One stark example of the economics of tobacco is taxation. For example, New York has the nation’s highest per-pack tax of $4.35. The Empire State has seen its smoking rates drop to 16%. By contrast, Missouri has the lowest per-pack tax of $0.17—and 24% of Missourians smoke. Other factors besides cost contribute to the difference in smoking prevalence between states. However, studies show that higher per-pack costs reduces cigarette consumption in two of the heaviest smoking groups: low income and youth.
But efforts to thwart tobacco addiction also have had a long-standing economic nemesis: Big Tobacco. Well before the Surgeon General’s report in 1964, the tobacco industry waged an unending lobbying and public relations campaign to simultaneously promote cigarettes and block any potentially effective antismoking initiative. The most well known of the industry’s efforts was the infamous 1954 “Frank Statement to Cigarette Smokers” published in more than 400 national newspapers, in which Big Tobacco used phony science to purposely deceive the public about the health risks of smoking.
Years later, the release of millions of pages of secret documents exposed Big Tobacco’s big lie, laying the groundwork for class actions such as the landmark 1998 Master Settlement Agreement between the states and the tobacco industry. The monies from the class-action settlements were earmarked for tobacco prevention.
Politics of Tobacco
The tobacco industry has always been a major player in congressional races, especially in Southern tobacco-growing states.
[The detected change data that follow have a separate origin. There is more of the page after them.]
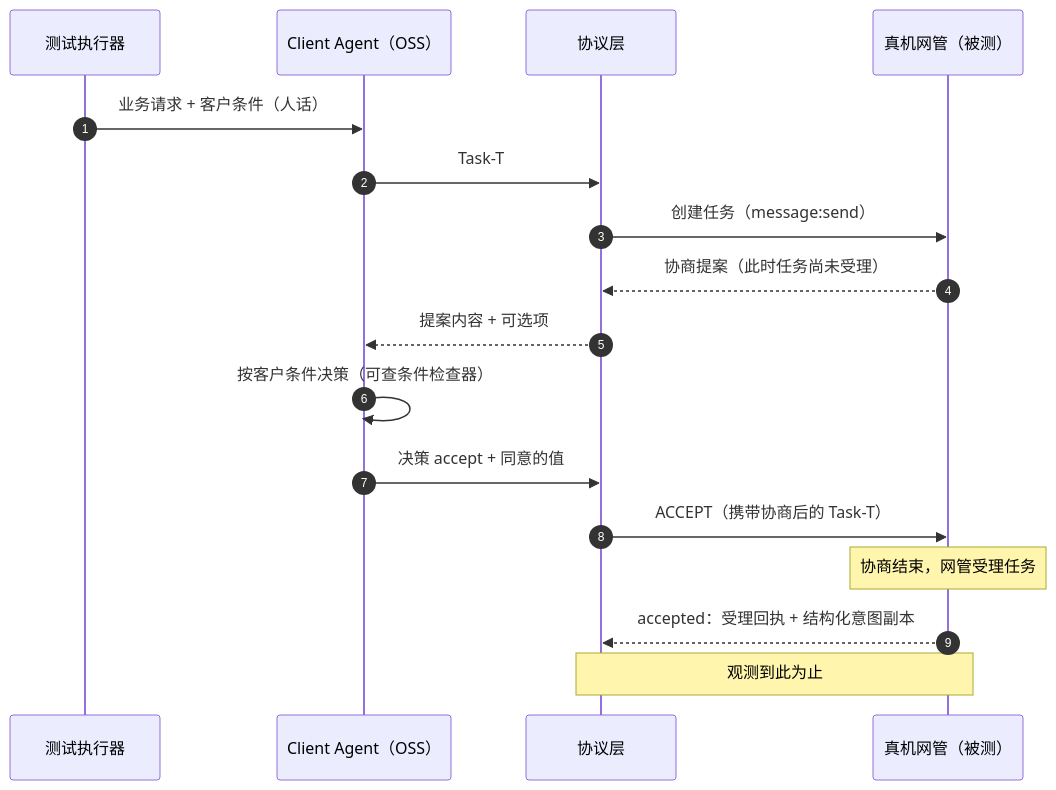
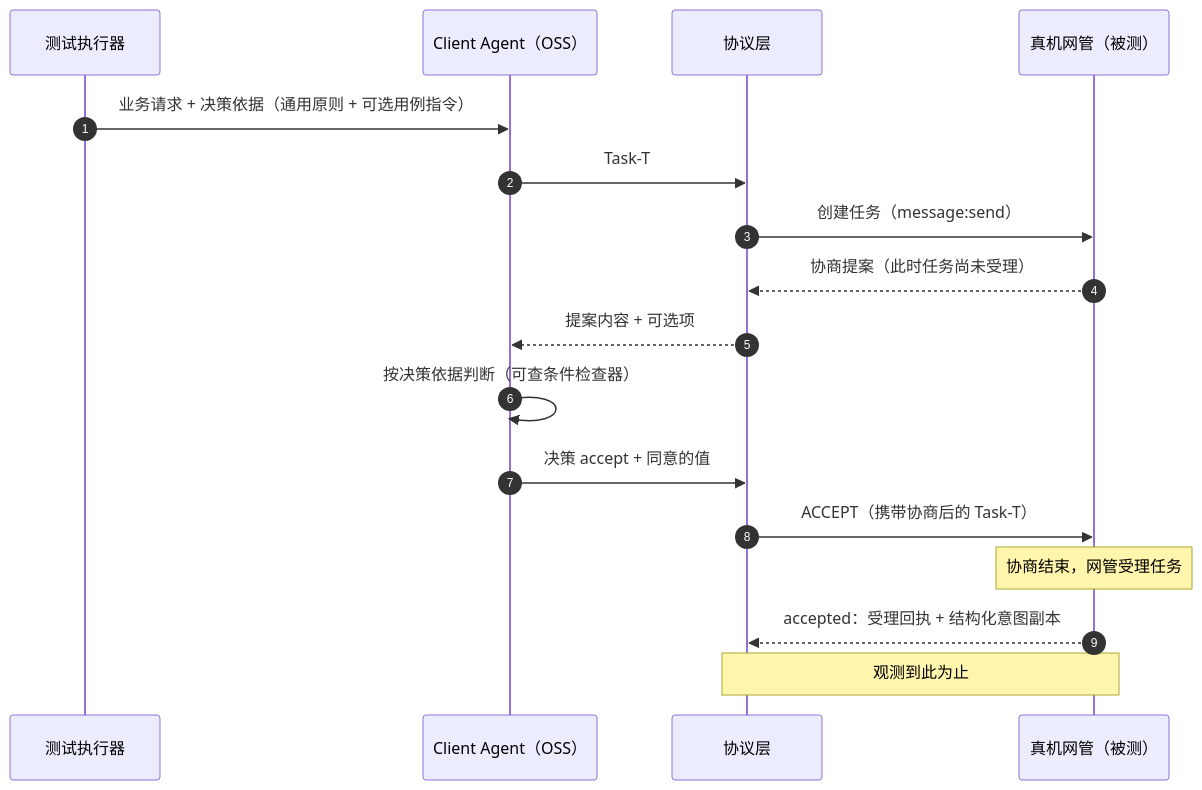
One commit to project-openan/a2a-t-sdk-python changed the third of 11 diagrams in a2a-t-sample/ran-energy-saving/TESTER-ARCHITECTURE.md. Above: the diagram before and after it, drawn with Mermaid. The commit also changed other lines of this file, not shown here.

````diff
--- a/a2a-t-sample/ran-energy-saving/TESTER-ARCHITECTURE.md
+++ b/a2a-t-sample/ran-energy-saving/TESTER-ARCHITECTURE.md
@@ -106,20 +108,20 @@
 ```mermaid
 sequenceDiagram
   autonumber
   participant T as 测试执行器
   participant O as Client Agent（OSS）
   participant P as 协议层
   participant N as 真机网管（被测）
 
-  T->>O: 业务请求 + 客户条件（人话）
+  T->>O: 业务请求 + 决策依据（通用原则 + 可选用例指令）
   O->>P: Task-T
   P->>N: 创建任务（message:send）
   N-->>P: 协商提案（此时任务尚未受理）
   P-->>O: 提案内容 + 可选项
-  O->>O: 按客户条件决策（可查条件检查器）
+  O->>O: 按决策依据判断（可查条件检查器）
   O->>P: 决策 accept + 同意的值
   P->>N: ACCEPT（携带协商后的 Task-T）
   Note over N: 协商结束，网管受理任务
   N-->>P: accepted：受理回执 + 结构化意图副本
   Note over P,N: 观测到此为止
 ```
````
Moreover, the industry is notoriously bipartisan in their political donations, and members of both parties have returned the favor by voting for tobacco interests.
“The 2014 Surgeon General’s report provides irrefutable evidence that elected officials hold the key to ending death and disease caused by tobacco use,” Harold P. Wimmer, American Lung Association National President and CEO, stressed in a public statement.
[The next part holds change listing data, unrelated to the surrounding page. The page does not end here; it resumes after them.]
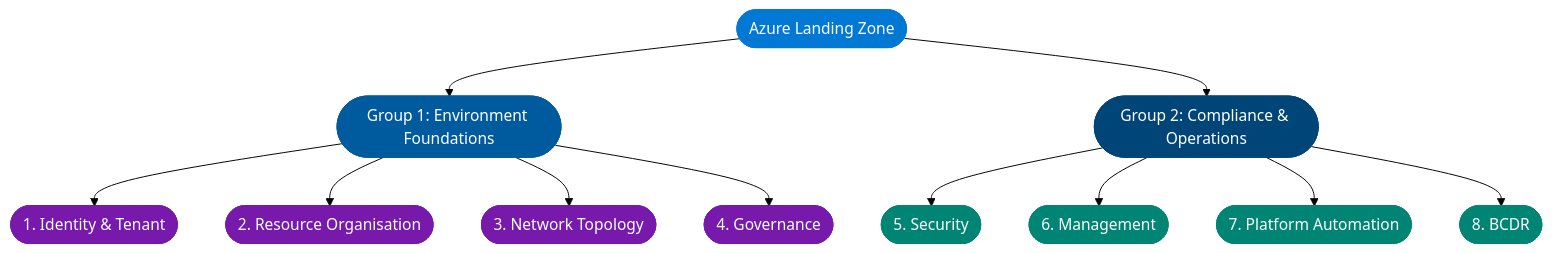
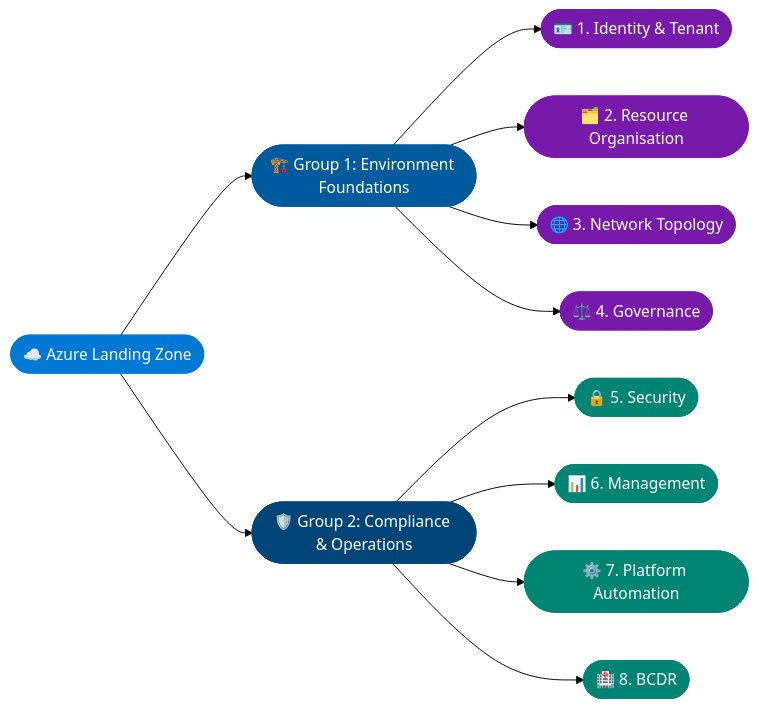
One commit to rushideshmukh-tech/main changed the third of 3 diagrams in docs/blog/posts/azlzdesignAreas.md. Above: the diagram before and after it, drawn with Mermaid (forest theme). The commit also changed other lines of this file, not shown here.

Commit message:
[~] Update draft status and enhance diagram formatting in Azure Landing Zones article

````diff
--- a/docs/blog/posts/azlzdesignAreas.md
+++ b/docs/blog/posts/azlzdesignAreas.md
@@ -472,28 +466,28 @@
 ```mermaid
-flowchart TB
-    LZ([Azure Landing Zone])
-    LZ --> GRP1([Group 1: Environment Foundations])
-    LZ --> GRP2([Group 2: Compliance & Operations])
+flowchart LR
+    LZ([☁️ Azure Landing Zone])
+    LZ --> GRP1([🏗️ Group 1: Environment Foundations])
+    LZ --> GRP2([🛡️ Group 2: Compliance & Operations])
 
-    GRP1 --> ID([1. Identity & Tenant])
-    GRP1 --> RO([2. Resource Organisation])
-    GRP1 --> NT([3. Network Topology])
-    GRP1 --> GOV([4. Governance])
+    GRP1 --> ID([🪪 1. Identity & Tenant])
+    GRP1 --> RO([🗂️ 2. Resource Organisation])
+    GRP1 --> NT([🌐 3. Network Topology])
+    GRP1 --> GOV([⚖️ 4. Governance])
 
-    GRP2 --> SEC([5. Security])
-    GRP2 --> MGT([6. Management])
-    GRP2 --> PAD([7. Platform Automation])
-    GRP2 --> BCDR([8. BCDR])
+    GRP2 --> SEC([🔒 5. Security])
+    GRP2 --> MGT([📊 6. Management])
+    GRP2 --> PAD([⚙️ 7. Platform Automation])
+    GRP2 --> BCDR([🏥 8. BCDR])
 
     style LZ   fill:#0078D4,color:#fff,stroke:#0078D4
     style GRP1 fill:#005A9E,color:#fff,stroke:#005A9E
     style GRP2 fill:#004578,color:#fff,stroke:#004578
     style ID   fill:#7719AA,color:#fff,stroke:#7719AA
     style RO   fill:#7719AA,color:#fff,stroke:#7719AA
     style NT   fill:#7719AA,color:#fff,stroke:#7719AA
     style GOV  fill:#7719AA,color:#fff,stroke:#7719AA
     style SEC  fill:#008575,color:#fff,stroke:#008575
     style MGT  fill:#008575,color:#fff,stroke:#008575
     style PAD  fill:#008575,color:#fff,stroke:#008575
     style BCDR fill:#008575,color:#fff,stroke:#008575
 ```
````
However, former ASCO President Paul Bunn, MD, gave this sobering assessment to The ASCO Post: “It is likely that the authors of the original Surgeon General’s report would not have foreseen the ability of tobacco companies to hinder efforts to eliminate tobacco smoking in the United States and Big Tobacco’s huge success in promoting smoking in underdeveloped nations. The American public can only view this as additional evidence that the Congress can be easily bought by private monies, and that these monies are more important to them than the public health of our citizens or the millions of citizens around the world who will die 10 to 20 years earlier due to their tobacco addiction.”
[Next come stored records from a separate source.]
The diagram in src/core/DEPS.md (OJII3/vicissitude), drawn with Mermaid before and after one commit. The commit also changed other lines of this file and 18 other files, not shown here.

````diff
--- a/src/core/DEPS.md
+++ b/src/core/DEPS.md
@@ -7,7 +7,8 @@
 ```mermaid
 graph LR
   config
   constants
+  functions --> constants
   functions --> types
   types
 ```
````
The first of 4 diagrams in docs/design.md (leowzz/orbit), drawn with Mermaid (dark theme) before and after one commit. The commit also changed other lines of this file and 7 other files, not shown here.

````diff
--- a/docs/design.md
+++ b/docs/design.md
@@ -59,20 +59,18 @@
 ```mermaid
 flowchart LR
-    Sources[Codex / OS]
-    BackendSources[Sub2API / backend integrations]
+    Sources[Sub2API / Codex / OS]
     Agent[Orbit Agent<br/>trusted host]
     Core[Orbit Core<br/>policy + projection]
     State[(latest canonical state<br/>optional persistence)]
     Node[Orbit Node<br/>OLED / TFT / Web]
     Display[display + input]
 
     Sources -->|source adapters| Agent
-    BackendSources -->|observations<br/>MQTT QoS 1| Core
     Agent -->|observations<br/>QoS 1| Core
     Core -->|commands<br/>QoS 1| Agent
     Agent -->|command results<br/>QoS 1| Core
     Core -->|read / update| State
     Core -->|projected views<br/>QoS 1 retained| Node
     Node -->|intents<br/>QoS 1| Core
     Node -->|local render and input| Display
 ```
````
Speaking with The ASCO Post, Dr. Hudis also commented that American Big Tobacco has had great success at exporting this problem globally. “They successfully challenge labeling and restrictions around the world, sometimes under the guise of the free trade agreements our country signs with others,” he noted.
Although the changing tides of culture, politics, and economics have challenged our efforts to curb smoking, the Surgeon General’s report demonstrated that well directed antismoking programs do reduce the rate of smoking. A recent report in JAMA concluded that between 1964 and 2012, tobacco control was estimated to have saved 8 million premature tobacco-related deaths.1
Despite vast progress, lung cancer remains America’s number-one cause of preventable death. Therefore, the unequivocal call for action generated by the Surgeon General’s report in 1964 is as powerful today as it was 50 years ago. ■
Disclosure: Drs. Hudis and Bunn reported no potential conflicts of interest.
1. Holford TR, Meza R, Warner KE, et al: Tobacco control and the reduction in smoking-related premature deaths in the United States, 1964-2012. JAMA 311:164-171, 2014.